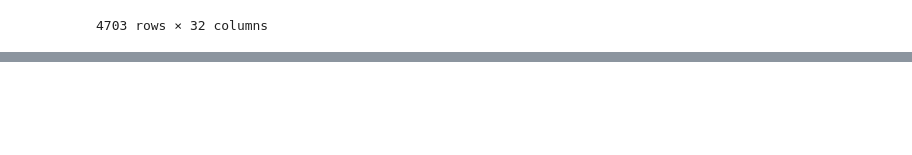
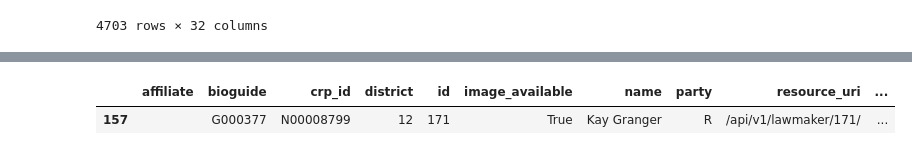
Before and after one commit to shoshievass/LobbyNetworks, a Jupyter notebook: readData.ipynb, the cells around one changed output, grey strips where cells are left out. Drawn from its saved outputs; the diff is of its cells as text; code cells hidden in the pictures; blank space fills up the shorter version.

```diff
--- a/readData.ipynb
+++ b/readData.ipynb
@@ -225,0 +318,5 @@ pd.merge(dfCandidates, dfLawmaker, right_on ='crp_id', left_on ='cid', how='oute
+# %%
+dfLawmaker.ix[dfLawmaker['id'] == 171]
+# %% [output]
+|  | affiliate | bioguide | crp_id | district | id | image_available | name | party | resource_uri | ... |
+| 157 |  | G000377 | N00008799 | 12 | 171 | True | Kay Granger | R | /api/v1/lawmaker/171/ | ... |
```
Also changed, not shown: parts of 13 cells of this notebook.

----

An exact retyping of the entries, without images, is the required answer.

Before and after one commit to shoshievass/LobbyNetworks, a Jupyter notebook: readData.ipynb, the cells around one changed output, grey strips where cells are left out. Drawn from its saved outputs; the diff is of its cells as text; code cells hidden in the pictures; blank space fills up the shorter version.

```diff
--- a/readData.ipynb
+++ b/readData.ipynb
@@ -225,0 +318,5 @@ pd.merge(dfCandidates, dfLawmaker, right_on ='crp_id', left_on ='cid', how='oute
+# %%
+dfLawmaker.ix[dfLawmaker['id'] == 171]
+# %% [output]
+|  | affiliate | bioguide | crp_id | district | id | image_available | name | party | resource_uri | ... |
+| 157 |  | G000377 | N00008799 | 12 | 171 | True | Kay Granger | R | /api/v1/lawmaker/171/ | ... |
```
Also changed, not shown: parts of 13 cells of this notebook.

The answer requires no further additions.